_Exercise prompt_: Produce a word-for-word copy of the data that follows, excluding images.

_Extracted material_:

------------------------------

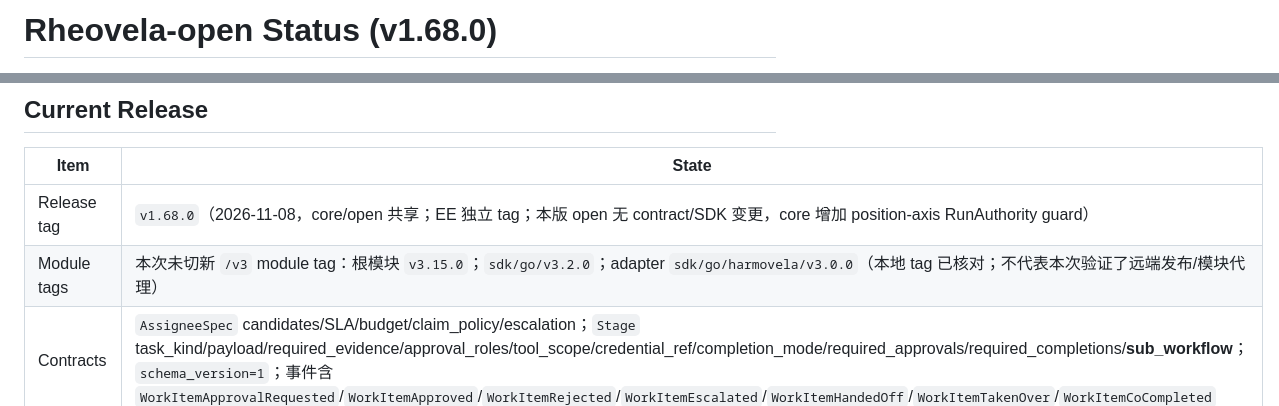
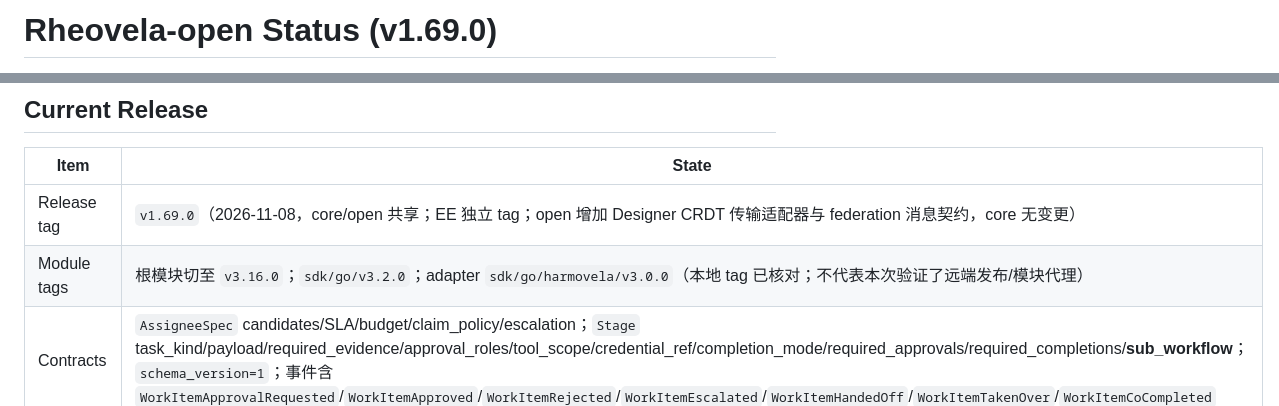
Before and after one commit to axisvela/rheovela-open, a Markdown page: docs/STATUS.md, 2 parts joined by grey strips. Rendered like a GitHub page.

Commit message:
release: v1.69.0

```diff
--- a/docs/STATUS.md
+++ b/docs/STATUS.md
@@ -1,2 +1,2 @@
-# Rheovela-open Status (v1.68.0)
+# Rheovela-open Status (v1.69.0)
 
@@ -9,8 +9,8 @@
 
 | Item | State |
 |------|-------|
-| Release tag | `v1.68.0`（2026-11-08，core/open 共享；EE 独立 tag；本版 open 无 contract/SDK 变更，core 增加 position-axis RunAuthority guard） |
-| Module tags | 本次未切新 `/v3` module tag：根模块 `v3.15.0`；`sdk/go/v3.2.0`；adapter `sdk/go/harmovela/v3.0.0`（本地 tag 已核对；不代表本次验证了远端发布/模块代理） |
+| Release tag | `v1.69.0`（2026-11-08，core/open 共享；EE 独立 tag；open 增加 Designer CRDT 传输适配器与 federation 消息契约，core 无变更） |
+| Module tags | 根模块切至 `v3.16.0`；`sdk/go/v3.2.0`；adapter `sdk/go/harmovela/v3.0.0`（本地 tag 已核对；不代表本次验证了远端发布/模块代理） |
 | Contracts | `AssigneeSpec` candidates/SLA/budget/claim_policy/escalation；`Stage` task_kind/payload/required_evidence/approval_roles/tool_scope/credential_ref/completion_mode/required_approvals/required_completions/**sub_workflow**； `schema_version=1`；事件含 `WorkItemApprovalRequested`/`WorkItemApproved`/`WorkItemRejected`/`WorkItemEscalated`/`WorkItemHandedOff`/`WorkItemTakenOver`/`WorkItemCoCompleted` |
 | OpenAPI | `api/openapi.yaml`；覆盖 instances、steps、work-items、handoff/takeover、notifications、approval-delegations、suspend/resume、approval、retry/cancel、audit、sync、events、health/status/metrics |
 | JSON Schema | `api/workflow.schema.json`、`api/event.schema.json` |
```
Also changed, not shown: other parts of docs/STATUS.md (+1 -1 lines), CHANGELOG.md (+3 -1 lines), docs/ROADMAP.md (+3 -3 lines).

------------------------------

_Written solution_:
Before and after one commit to axisvela/rheovela-open, a Markdown page: docs/STATUS.md, 2 parts joined by grey strips. Rendered like a GitHub page.

Commit message:
release: v1.69.0

```diff
--- a/docs/STATUS.md
+++ b/docs/STATUS.md
@@ -1,2 +1,2 @@
-# Rheovela-open Status (v1.68.0)
+# Rheovela-open Status (v1.69.0)
 
@@ -9,8 +9,8 @@
 
 | Item | State |
 |------|-------|
-| Release tag | `v1.68.0`（2026-11-08，core/open 共享；EE 独立 tag；本版 open 无 contract/SDK 变更，core 增加 position-axis RunAuthority guard） |
-| Module tags | 本次未切新 `/v3` module tag：根模块 `v3.15.0`；`sdk/go/v3.2.0`；adapter `sdk/go/harmovela/v3.0.0`（本地 tag 已核对；不代表本次验证了远端发布/模块代理） |
+| Release tag | `v1.69.0`（2026-11-08，core/open 共享；EE 独立 tag；open 增加 Designer CRDT 传输适配器与 federation 消息契约，core 无变更） |
+| Module tags | 根模块切至 `v3.16.0`；`sdk/go/v3.2.0`；adapter `sdk/go/harmovela/v3.0.0`（本地 tag 已核对；不代表本次验证了远端发布/模块代理） |
 | Contracts | `AssigneeSpec` candidates/SLA/budget/claim_policy/escalation；`Stage` task_kind/payload/required_evidence/approval_roles/tool_scope/credential_ref/completion_mode/required_approvals/required_completions/**sub_workflow**； `schema_version=1`；事件含 `WorkItemApprovalRequested`/`WorkItemApproved`/`WorkItemRejected`/`WorkItemEscalated`/`WorkItemHandedOff`/`WorkItemTakenOver`/`WorkItemCoCompleted` |
 | OpenAPI | `api/openapi.yaml`；覆盖 instances、steps、work-items、handoff/takeover、notifications、approval-delegations、suspend/resume、approval、retry/cancel、audit、sync、events、health/status/metrics |
 | JSON Schema | `api/workflow.schema.json`、`api/event.schema.json` |
```
Also changed, not shown: other parts of docs/STATUS.md (+1 -1 lines), CHANGELOG.md (+3 -1 lines), docs/ROADMAP.md (+3 -3 lines).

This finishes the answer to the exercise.